The residents have put sweat and labor into the building, painting and furnishing their homes, she said.
“We came here when the building was abandoned,” she said. “We gained a sense of belonging, bringing life to the tower.”
While some residents have put money and work into their homes, complete with ceramic tiles and modern furnishings, others were sprawled on wet floors with old bedsheets for walls.
Like Torre David, hundreds of buildings in Caracas have been occupied by squatters, often with government consent. When flooding in 2010 left tens of thousands homeless, the administration put many victims in hotels, garages and construction sites.
Close to Torre David is the Sambil shopping center. What was intended to be an upscale mall was turned into a temporary emergency shelter in 2010. Four years later, it is still being occupied. However, Villegas says that Sambil, too, will be cleared in the coming months.
For government supporters, Torre David is a symbol of the 21st Century Socialism promoted by the late President Hugo Chávez, who preached social welfare over corporate interests. To others, it is an example of government mismanagement and dysfunction — one that let prime real estate become a ghetto.
“Imagine letting a luxury construction be invaded,” said María Matilde Requena, an architect and the president of the Juan Manuel Cagigal foundation of the College of Engineers. “This is an example of the debacle this administration has been and their lack of respect for investors.”
While Torre David has been sold abroad as a solution for the city’s homeless population, the reality is more complicated, she said. Requena and others said the building was run by pro-government gangs who charge residents to live in the space.
Moraima Augustina, 47, a bookseller who works less than a block from the site, called the tower “a den of thieves.” She says rumors of crime and drug dealing abound, and she points to constant police raids of the tower looking for kidnappers and their victims.
“It’s been horrible for the neighborhood,” she said. “They occupied the building and brought the crime with them.”
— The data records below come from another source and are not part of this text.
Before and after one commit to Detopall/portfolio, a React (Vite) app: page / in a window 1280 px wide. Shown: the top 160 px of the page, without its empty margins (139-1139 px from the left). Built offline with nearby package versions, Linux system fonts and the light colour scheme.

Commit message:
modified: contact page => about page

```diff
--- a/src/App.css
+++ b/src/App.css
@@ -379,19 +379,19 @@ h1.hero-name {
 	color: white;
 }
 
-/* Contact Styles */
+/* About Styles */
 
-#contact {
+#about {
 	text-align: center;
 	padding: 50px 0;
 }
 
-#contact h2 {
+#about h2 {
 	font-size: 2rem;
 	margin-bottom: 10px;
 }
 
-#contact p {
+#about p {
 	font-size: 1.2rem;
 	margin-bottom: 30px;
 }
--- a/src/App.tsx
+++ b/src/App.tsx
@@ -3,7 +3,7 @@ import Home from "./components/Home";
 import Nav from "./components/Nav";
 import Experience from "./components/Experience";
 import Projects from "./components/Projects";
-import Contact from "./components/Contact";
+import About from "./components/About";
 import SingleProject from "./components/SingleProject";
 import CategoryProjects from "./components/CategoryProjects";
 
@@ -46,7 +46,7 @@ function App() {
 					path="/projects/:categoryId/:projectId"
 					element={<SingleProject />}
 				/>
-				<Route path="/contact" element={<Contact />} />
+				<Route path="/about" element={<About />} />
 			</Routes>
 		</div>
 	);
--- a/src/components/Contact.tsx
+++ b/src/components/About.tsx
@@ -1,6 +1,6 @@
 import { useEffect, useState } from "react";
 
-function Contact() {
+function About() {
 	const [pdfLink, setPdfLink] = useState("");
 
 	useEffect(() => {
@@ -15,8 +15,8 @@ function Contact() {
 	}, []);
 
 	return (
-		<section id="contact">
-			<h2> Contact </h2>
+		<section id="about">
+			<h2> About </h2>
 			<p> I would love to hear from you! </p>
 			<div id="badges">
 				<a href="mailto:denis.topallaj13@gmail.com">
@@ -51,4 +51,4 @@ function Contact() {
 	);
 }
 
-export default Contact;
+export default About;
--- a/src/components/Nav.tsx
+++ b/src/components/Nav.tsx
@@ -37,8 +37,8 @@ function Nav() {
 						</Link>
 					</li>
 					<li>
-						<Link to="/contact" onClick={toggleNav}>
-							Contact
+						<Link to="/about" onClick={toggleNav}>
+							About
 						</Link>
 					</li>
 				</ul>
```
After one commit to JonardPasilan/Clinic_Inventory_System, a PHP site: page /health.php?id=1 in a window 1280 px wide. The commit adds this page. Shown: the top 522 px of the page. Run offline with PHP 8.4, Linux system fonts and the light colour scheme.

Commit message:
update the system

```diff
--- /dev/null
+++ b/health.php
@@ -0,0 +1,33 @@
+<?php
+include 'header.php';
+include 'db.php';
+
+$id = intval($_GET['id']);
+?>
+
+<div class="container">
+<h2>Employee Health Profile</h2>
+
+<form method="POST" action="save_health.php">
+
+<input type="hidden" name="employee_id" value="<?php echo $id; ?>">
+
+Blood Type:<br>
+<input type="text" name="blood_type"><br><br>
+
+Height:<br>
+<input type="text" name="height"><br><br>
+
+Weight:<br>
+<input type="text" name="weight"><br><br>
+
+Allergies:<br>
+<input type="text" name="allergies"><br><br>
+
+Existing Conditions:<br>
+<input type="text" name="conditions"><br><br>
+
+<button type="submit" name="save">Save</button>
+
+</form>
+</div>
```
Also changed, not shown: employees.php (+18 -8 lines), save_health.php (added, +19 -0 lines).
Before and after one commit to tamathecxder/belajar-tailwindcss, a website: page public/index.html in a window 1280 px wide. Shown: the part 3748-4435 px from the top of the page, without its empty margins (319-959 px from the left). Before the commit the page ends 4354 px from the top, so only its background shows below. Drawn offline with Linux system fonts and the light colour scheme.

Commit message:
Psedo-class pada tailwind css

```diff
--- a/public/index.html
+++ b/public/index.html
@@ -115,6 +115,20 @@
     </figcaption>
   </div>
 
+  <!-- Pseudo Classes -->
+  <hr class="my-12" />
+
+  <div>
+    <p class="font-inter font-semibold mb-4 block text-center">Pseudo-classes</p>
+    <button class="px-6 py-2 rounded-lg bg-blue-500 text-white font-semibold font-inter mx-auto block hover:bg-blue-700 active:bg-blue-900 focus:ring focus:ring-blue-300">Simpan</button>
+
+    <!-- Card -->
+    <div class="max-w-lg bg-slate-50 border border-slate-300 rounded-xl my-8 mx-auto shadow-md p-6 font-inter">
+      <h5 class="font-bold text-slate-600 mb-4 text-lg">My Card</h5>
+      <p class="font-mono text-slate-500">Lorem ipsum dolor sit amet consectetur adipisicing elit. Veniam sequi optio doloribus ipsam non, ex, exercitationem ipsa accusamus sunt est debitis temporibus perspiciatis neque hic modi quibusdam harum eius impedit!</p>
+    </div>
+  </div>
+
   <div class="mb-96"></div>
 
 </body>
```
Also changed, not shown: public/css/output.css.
Residents of the tower, however, say it is practically its own city — and, like all cities, it has some bad apples.
“We’re an organized vertical community with the same social distortions that would occur anywhere else, and we try to control them,” said Flores from the 15th floor. “We’ve tried to improve not just the infrastructure but people’s lives.”
Over the years, the tower has become a celebrity in its own right. It has been the subject of hundreds of photo spreads and video shoots. Last year, in the television series Homeland, the protagonist, Nicholas Brody, took refuge in the tower depicted as being full of criminals, prostitutes and drug dealers. In 2012, an installation at the Venice Architecture Biennale about the Torre David won the Golden Lion for best project.
But for many of the residents, the building is simply home. And even as they say they are grateful for the new public housing, they are reluctant to say goodbye.
Maria Rangel, 43, moved into Torre David four years ago with her two children after she was forced out of her apartment by the rising rent. She lives on the 27th floor, and said she had grown accustomed to climbing up to her living space on foot.
“When you create something with your own hands, you love it more,” she said, recalling how she carried cement, bricks and materials up the stairwell. “For me, really, I don’t want to leave.”